PETALING JAYA: Malaysians who mainly use public health services need not worry come April 1 as this have been totally exempted from the Goods and Services Tax.
However, those using private healthcare facilities in the country, including buying their own medicines from retail pharmacies, will now have to rethink their budget.
Come April 1, the many different categories and methods of taxing private healthcare services and products under the upcoming Goods and Services Tax (GST) is likely to confuse most patients seeking private healthcare.
Drugs alone fall under all three categories of GST, depending on the type of medicine and place of purchase.
Around 4,215 medicine brands have been listed by the Customs Department as zero-rated, meaning 0% tax is charged on them.
These drugs will be identified by a “Z” at the back of their registration number, which begins with “MAL”, followed by an eight-digit number.
Any other drugs are exempted from GST when prescribed by a private doctor and bought from a hospital’s own pharmacy or the doctor’s private practice but are subjected to the 6% tax when purchased at a retail pharmacy.
Meanwhile, doctors who consult at private hospitals or clinics will have to charge 6% GST on their fees if they are not employed by the hospital or clinic, and earn more than RM500,000 a year.
Federation of Private Medical Practitioners’ Associations, Malaysia (FPMPAM) president Dr Steven Chow said: “Consultants are required to invoice and itemise the 6% GST in their bills.
“The doctors are then required to submit this invoice to the hospital, which acts as the conduit for collection of their fees and GST.
“However, the hospital – with the provision of healthcare services having been designated as ‘exempted’ – is not allowed by law to have the item ‘GST’ itemised in their final invoice to the patient.”
In a letter to The Star from Association of Specialists in Private Medical Practice president Dr Sng Kim Hock said a circular from the Customs Department suggested that the bill should state “GST inclusive”, rather than “GST tax”.
Dr Chow said while it was up to the hospitals how to solve this itemisation problem, it should be clear to the patients that GST had been collected for the doctors’ fees.
In addition, the GST status of certain medical devices is still being decided upon, with the Customs Department currently working on a list that will be given the “exempt” status.
Any medical device not on that list will be subjected to the GST.
Fomca secretary-general Datuk Paul Selva Raj said similar to the plan to label zero-rated medicines with the letter Z at the end of their registration numbers, other healthcare services and products should have clear labels as to their GST status.
“Patients need to be aware of what is zero-rated and what is standard-rated,” he said, adding however that ideally, all healthcare services and products should be zero-rated.
“Private healthcare is not just for rich people.
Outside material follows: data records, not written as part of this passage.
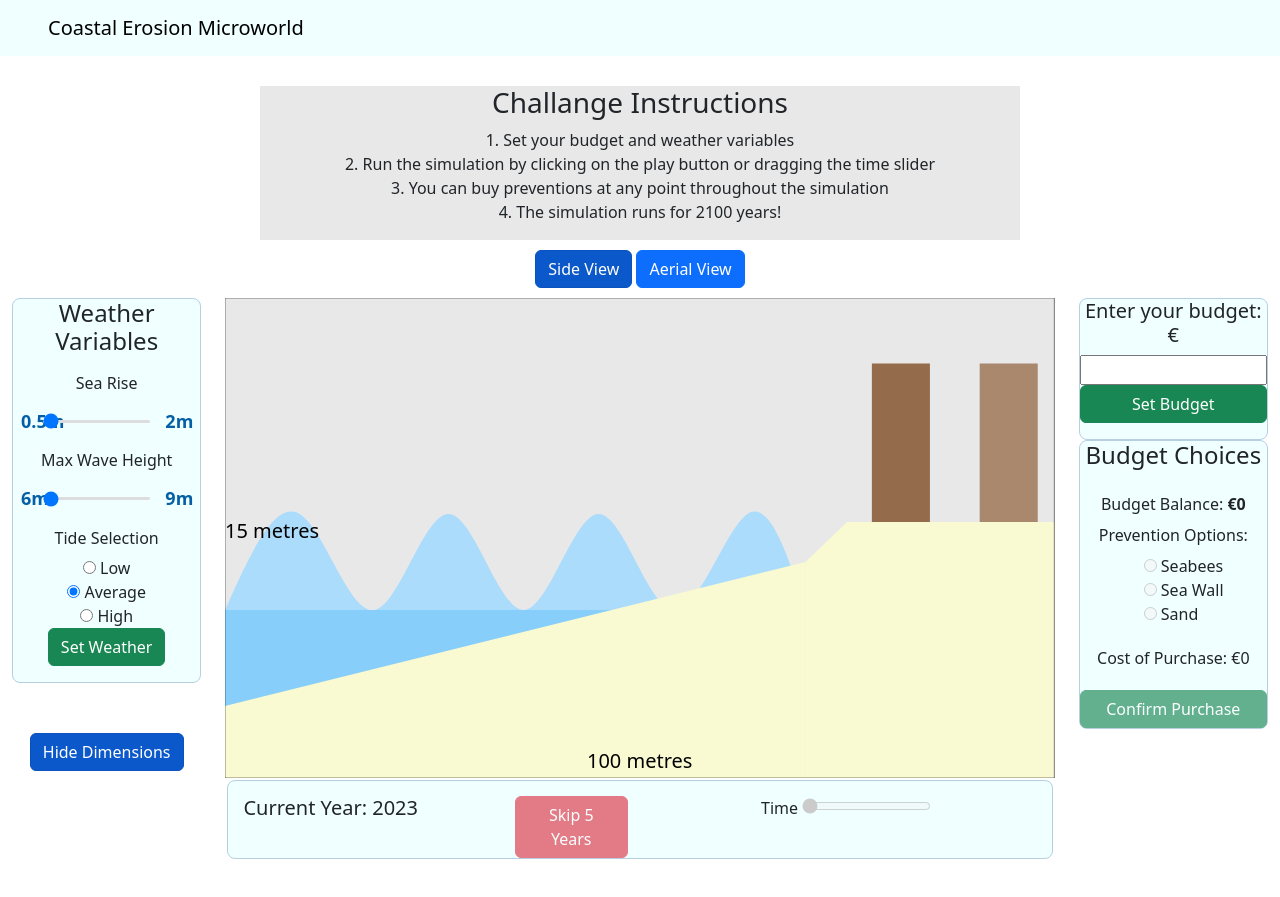
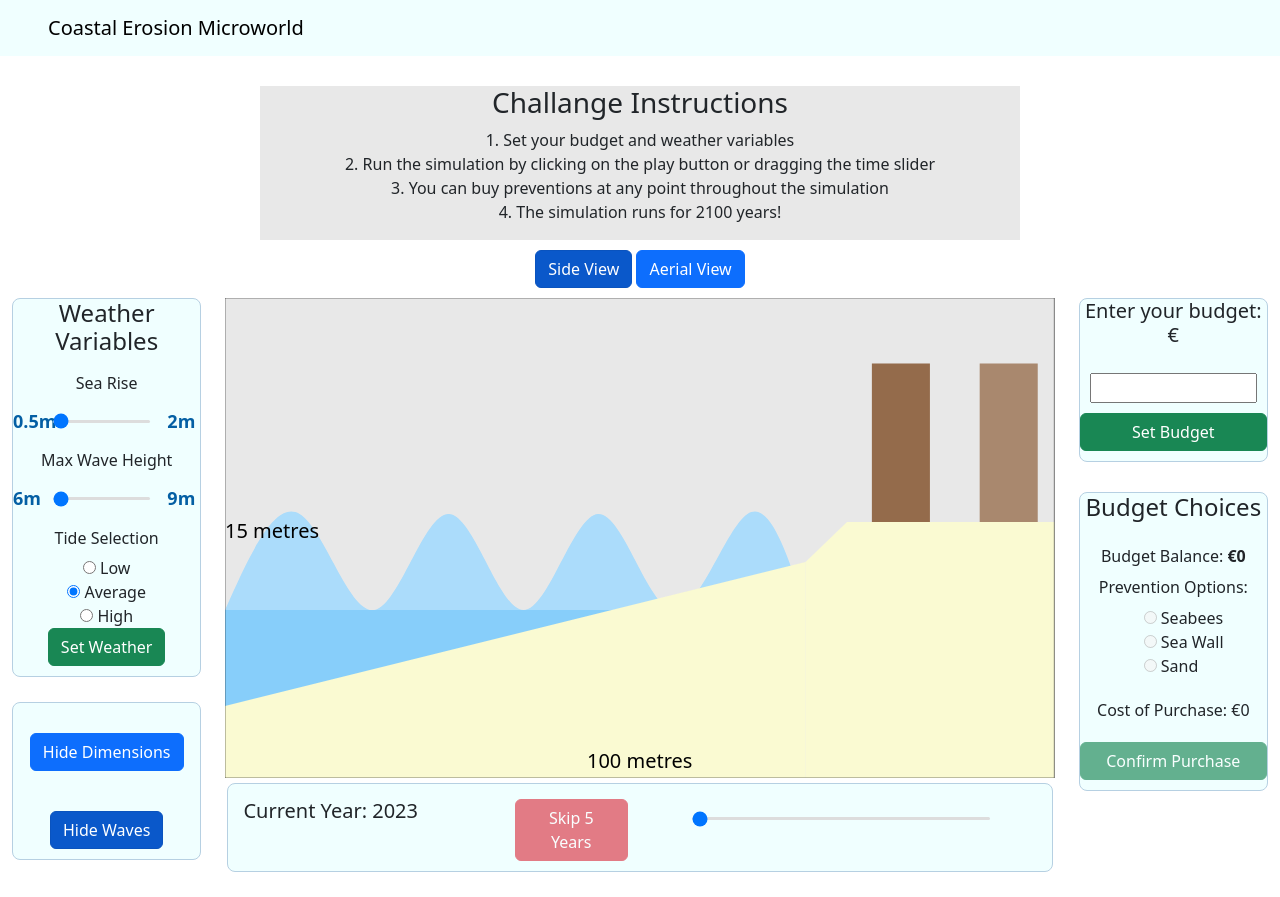
Before and after one commit to dme789/coastal-erosion-microworld, a plain HTML site: page index.html in a window 1280 px wide. Both pictures are taken after a click on the button "Show Dimensions". Before the commit the page ends 859 px from the top, so only its background shows below. Drawn offline with nearby package versions, Linux system fonts and the light colour scheme.

Commit message:
Control Panels css finished + show/hide waves

```diff
--- a/css/objects.css
+++ b/css/objects.css
@@ -33,10 +33,15 @@
 .control-panel {
     background-color: #F0FFFF;
     border-color: #B6D0E2 !important;
+    margin-bottom: 25px;
 }
 
 .control-panel h6 {
     margin-top: 10px;
+}
+
+.control-panel button {
+    margin-bottom: 10px;
 }
 
 .range{
@@ -54,6 +59,7 @@
     justify-content: center;
     height: 100%;
     position: relative;
+    padding: 0px 0px 0px 10px;
 }
 
 .field .value{
@@ -64,11 +70,11 @@
 }
 
 .field .value.left{
-    left: -22px;
+    left: -30px;
 }
 
 .field .value.right{
-    right: -43px;
+    right: -45px;
 }
 
 .range input{
@@ -98,13 +104,13 @@
 
 #timeControls {
     padding-top: 15px;
-    margin-top: 2px;
+    margin-top: 5px;
     margin-left: 0.1vw;
     margin-right: 0.1vw;
 }
 
 #sHDimensions {
-    margin-top: 50px;
+    margin-top: 30px;
     margin-bottom: 15px;
 }
 
@@ -137,3 +143,15 @@
     width: 20px;
     height: auto;
 }
+
+.budget-Input {
+    margin-bottom: 30px;
+}
+
+.budget-Input h5 {
+    margin-bottom: 10px;
+}
+
+.budget-Input #budget-input {
+    margin: 0px 10px 10px 10px;
+}
--- a/index.html
+++ b/index.html
@@ -78,7 +78,6 @@
                         <div class="range">
                             <div class="field">
                                 <div class="value left">0.5m</div>
-                                <!-- <input type="range" min="0.4" max="0.8" value="0.4" step="0.1" class="seaRiseSlider" id="seaRiseSlider"> -->
                                 <input type="range" min="0.5" max="2" value="0.5" step="0.25" class="seaRiseSlider" id="seaRiseSlider">
                                 <div class="value right">2m</div>
                             </div>
@@ -107,17 +106,18 @@
                     </div>
                     <div>
                         <button type="button" class="btn btn-success" id="setWeather">Set Weather</button>
-                        <p id="budgetInError"></p>
                     </div>
                 </div>
 
-                <div id="sHDimensions">
-                    <button type="button" class="btn btn-primary active" id="sHDimensionsB">Show Dimensions</button>
+                <div class="card control-panel border rounded-3" id="showHides">
+                    <div id="sHDimensions">
+                        <button type="button" class="btn btn-primary active" id="sHDimensionsB">Show Dimensions</button>
+                    </div>
+
+                    <div id="sHWaves">
+                        <button type="button" class="btn btn-primary active" id="sHWavesB">Hide Waves</button>
+                    </div>
                 </div>
-
-                <!-- <div id="sHWaves">
-                    <button type="button" class="btn btn-info" id="sHWaves">Hide Waves</button>
-                </div> -->
 
             </div>
             <div id="canvasPlaceHolder" class="col-8">
@@ -131,17 +131,22 @@
                         <button type="button" class="btn btn-danger" id="playButton" disabled>Skip 5 Years</button>
                     </div>
                     <div class="col-6">
-                        <label for="timeSlider">Time</label>
-                        <input type="range" min="0" max="77" value="0" class="timeSlider" id="timeSlider" disabled>
+                        <div class="range">
+                            <div class="field">
+                                <input type="range" min="0" max="77" value="0" step="1" class="timeSlider" id="timeSlider">
+                            </div>
+                        </div>
+                        <!-- <label for="timeSlider">Time</label>
+                        <input type="range" min="0" max="77" value="0" class="timeSlider" id="timeSlider" disabled> -->
                     </div>
                 </div>
             </div>
             <div class="col-2">
                 <div class="budget-Input card control-panel border rounded-3">
-                    <h5 >Enter your budget: €</h5>
+                    <h5>Enter your budget: €</h5>
+                    <p id="budgetInError"></p>
                     <input type="number" id="budget-input" min="0">
                     <button type="button" class="btn btn-success" id="budgetInput">Set Budget</button>
-                    <p id="budgetInError"></p>
                 </div>
                 <div class="card control-panel border rounded-3">
                     <h4 class="card-title">Budget Choices</h4>
--- a/js/draw.js
+++ b/js/draw.js
@@ -131,25 +131,30 @@ function userDimensions() {
     if (canvasProp.getStateDim == 0) {
         canvasProp.setStateDim = 1
         document.getElementById("sHDimensionsB").innerHTML = "Hide Dimensions";
+        sHDimensionsB.classList.add("active");
+        sHDimensionsB.classList.remove("active");
     } else {
         canvasProp.setStateDim = 0
         document.getElementById("sHDimensionsB").innerHTML = "Show Dimensions";
+        sHDimensionsB.classList.add("active");
     }
     if (canvasProp.getState == 0) {drawSideCanvas(canvas)} else {drawAerialCanvas(canvas)}
 }
 
-// const wavesButton = document.getElementById('sHWaves');
-// wavesButton.addEventListener('click', userWaves);
-// function userWaves() {
-//     if (canvasProp.getStateWaves == 0) {
-//         canvasProp.setStateWaves = 1
-//         document.getElementById("sHWaves").innerHTML = "Show Waves";
-//     } else {
-//         canvasProp.setStateWaves = 0
-//         document.getElementById("sHWaves").innerHTML = "Hide Waves";
-//     }
-//     if (canvasProp.getState == 0) {drawSideCanvas(canvas)} else {drawAerialCanvas(canvas)}
-// }
+const wavesButton = document.getElementById('sHWavesB');
+wavesButton.addEventListener('click', userWaves);
+function userWaves() {
+    if (canvasProp.getStateWaves == 0) {
+        canvasProp.setStateWaves = 1
+        document.getElementById("sHWavesB").innerHTML = "Hide Waves";
+        sHWavesB.classList.add("active");
+    } else {
+        canvasProp.setStateWaves = 0
+        document.getElementById("sHWavesB").innerHTML = "Show Waves";
+        sHWavesB.classList.remove("active");
+    }
+    if (canvasProp.getState == 0) {drawSideCanvas(canvas)} else {drawAerialCanvas(canvas)}
+}
 
 var timeSlider = d3.select("#timeSlider");
 timeSlider.on("input", function() {
```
It is also used by middle-class people and even poor people when they are in a hurry,” he said.
Healthcare, just like public transportation, should be given special consideration and be zero-rated, he added.
Customs GST division senior assistant director II Norazura Hashim has said that it was not wrong for doctors to increase their charges to cover the GST taxes they would have to pay that could not be passed on to the patient directly as GST.
She also said that the public could check a clinic’s GST number, which must be stated on the bill or receipt, on the Custom Department’s website to determine if the clinic is legally allowed to charge GST.